Doctors were unable to find the cause of disease. Some blamed it on the corrumption of air, provoqued by a conjonction of the planets (according to the Paris Consilium, a comittee from the University of Paris, when asked by King Philippe VI). The will to find culprits aroused attacks against foreigners, clerics, or even beggars. The image of beggars changed : from the ones living as Jesus commanded, they became responsible from spreading the disease and were evicted. Jews suffered persecutions. I know Strasbourg wasn’t French at the period, but for exemple, around 900 Jews were burnt in the city on the 14th of February 1349. 40 Jews were burnt in Toulon in April 1348.

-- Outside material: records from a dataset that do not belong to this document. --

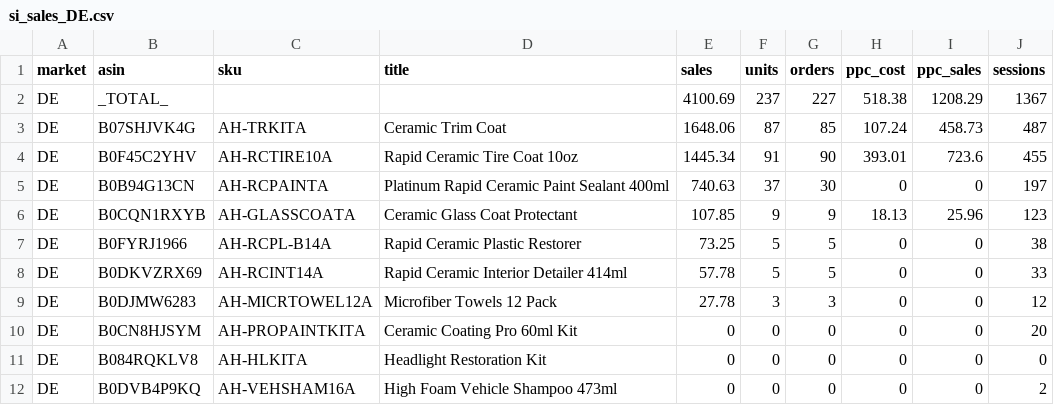
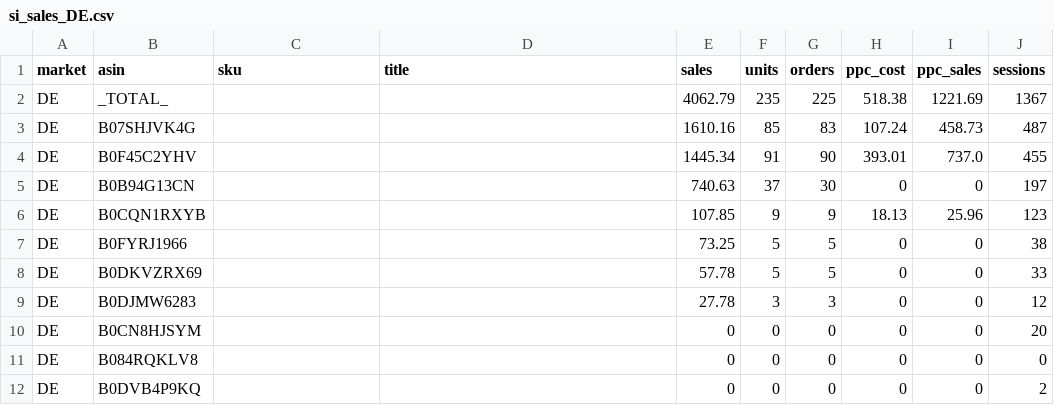
Before and after one commit to High-Shot/NIC, a CSV file: data/raw/WE_2026-09-13/si_sales_DE.csv, drawn as a sheet.

```diff
--- a/data/raw/WE_2026-09-13/si_sales_DE.csv
+++ b/data/raw/WE_2026-09-13/si_sales_DE.csv
@@ -1,12 +1,12 @@
 market,asin,sku,title,sales,units,orders,ppc_cost,ppc_sales,sessions
-DE,_TOTAL_,,,4100.69,237,227,518.38,1208.29,1367
-DE,B07SHJVK4G,AH-TRKITA,Ceramic Trim Coat,1648.06,87,85,107.24,458.73,487
-DE,B0F45C2YHV,AH-RCTIRE10A,Rapid Ceramic Tire Coat 10oz,1445.34,91,90,393.01,723.6,455
-DE,B0B94G13CN,AH-RCPAINTA,Platinum Rapid Ceramic Paint Sealant 400ml,740.63,37,30,0,0,197
-DE,B0CQN1RXYB,AH-GLASSCOATA,Ceramic Glass Coat Protectant,107.85,9,9,18.13,25.96,123
-DE,B0FYRJ1966,AH-RCPL-B14A,Rapid Ceramic Plastic Restorer,73.25,5,5,0,0,38
-DE,B0DKVZRX69,AH-RCINT14A,Rapid Ceramic Interior Detailer 414ml,57.78,5,5,0,0,33
-DE,B0DJMW6283,AH-MICRTOWEL12A,Microfiber Towels 12 Pack,27.78,3,3,0,0,12
-DE,B0CN8HJSYM,AH-PROPAINTKITA,Ceramic Coating Pro 60ml Kit,0,0,0,0,0,20
-DE,B084RQKLV8,AH-HLKITA,Headlight Restoration Kit,0,0,0,0,0,0
-DE,B0DVB4P9KQ,AH-VEHSHAM16A,High Foam Vehicle Shampoo 473ml,0,0,0,0,0,2
+DE,_TOTAL_,,,4062.79,235,225,518.38,1221.69,1367
+DE,B07SHJVK4G,,,1610.16,85,83,107.24,458.73,487
+DE,B0F45C2YHV,,,1445.34,91,90,393.01,737.0,455
+DE,B0B94G13CN,,,740.63,37,30,0,0,197
+DE,B0CQN1RXYB,,,107.85,9,9,18.13,25.96,123
+DE,B0FYRJ1966,,,73.25,5,5,0,0,38
+DE,B0DKVZRX69,,,57.78,5,5,0,0,33
+DE,B0DJMW6283,,,27.78,3,3,0,0,12
+DE,B0CN8HJSYM,,,0,0,0,0,0,20
+DE,B084RQKLV8,,,0,0,0,0,0,0
+DE,B0DVB4P9KQ,,,0,0,0,0,0,2
```
Also changed, not shown: data/raw/WE_2026-09-13/si_sales_AU.csv, data/raw/WE_2026-09-13/si_sales_CA.csv, 49 other files.
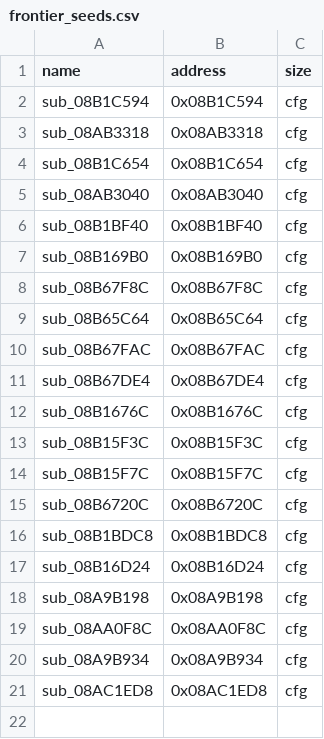
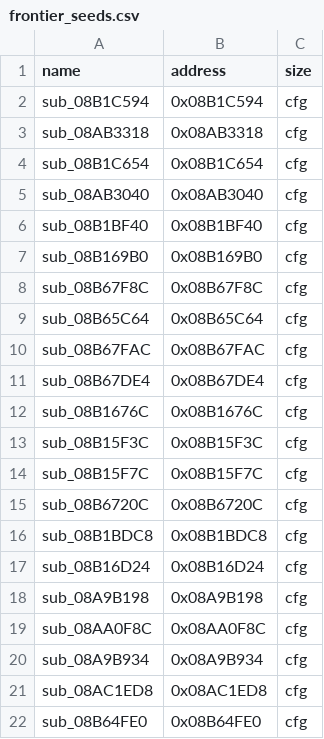
Before and after one commit to endercodezz/P3P3DS, a CSV file: profiles/p3p/config/frontier_seeds.csv, drawn as a sheet; the diff names each change by its address in the sheet, - before the commit and + after, or states it on an @@ line.

Commit message:
feat(frontier): recover verified thread entries
Track one-shot provenance for the first scheduled entry of a started thread, then apply the shared AOT boundary validator to explicit thread-entry candidates. Extend the bounded chaser, add negative provenance and workflow tests, and accept the verified SceWaveMain seed. Release build, 12 CTest cases, stable bootstrap, dual deterministic replays and independent regeneration pass.

```diff
--- a/profiles/p3p/config/frontier_seeds.csv
+++ b/profiles/p3p/config/frontier_seeds.csv
+row 22: sub_08B64FE0 | 0x08B64FE0 | cfg
```
Also changed, not shown: 13 other files.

Technics to prevent the spread of the diseased appeared (quarantine, desinfection) but since rats were the vector of the plague, it wasn’t enough. Some people fled their home to avoid the epidemy; complete desertion of villages/towns occured for 2000 villages in France.
To protect themselves, people increased their devotion to protective figures of the Saints, such as Saint Sebastian, Saint Louis or, after the 15th century, Saint Roch, but also of the Virgin Mary. Prayers, processions, or supplications increased. In Rouen, gaming, alcohol, and swearing were forbidden. The fear of death increased, and this preoccupation was reflected through art. For exemple, the Danse Macabre embodies equality of men in front of death as well as the anxiety it caused. The relationship with death changes : before the Plague, the dead would be mourned by their family; now they could be buried in common graves without any one to accompagny them.
The epidemy transformed the society. The death of farmers enabled some lords to increase the size of their own lands. Livestock farming also increased. The population in towns didn’t lower as much as in the countryside as they welcomed refugees; and the death of workers increased the salary. The moving of population provoked a rise of violence and delinquency.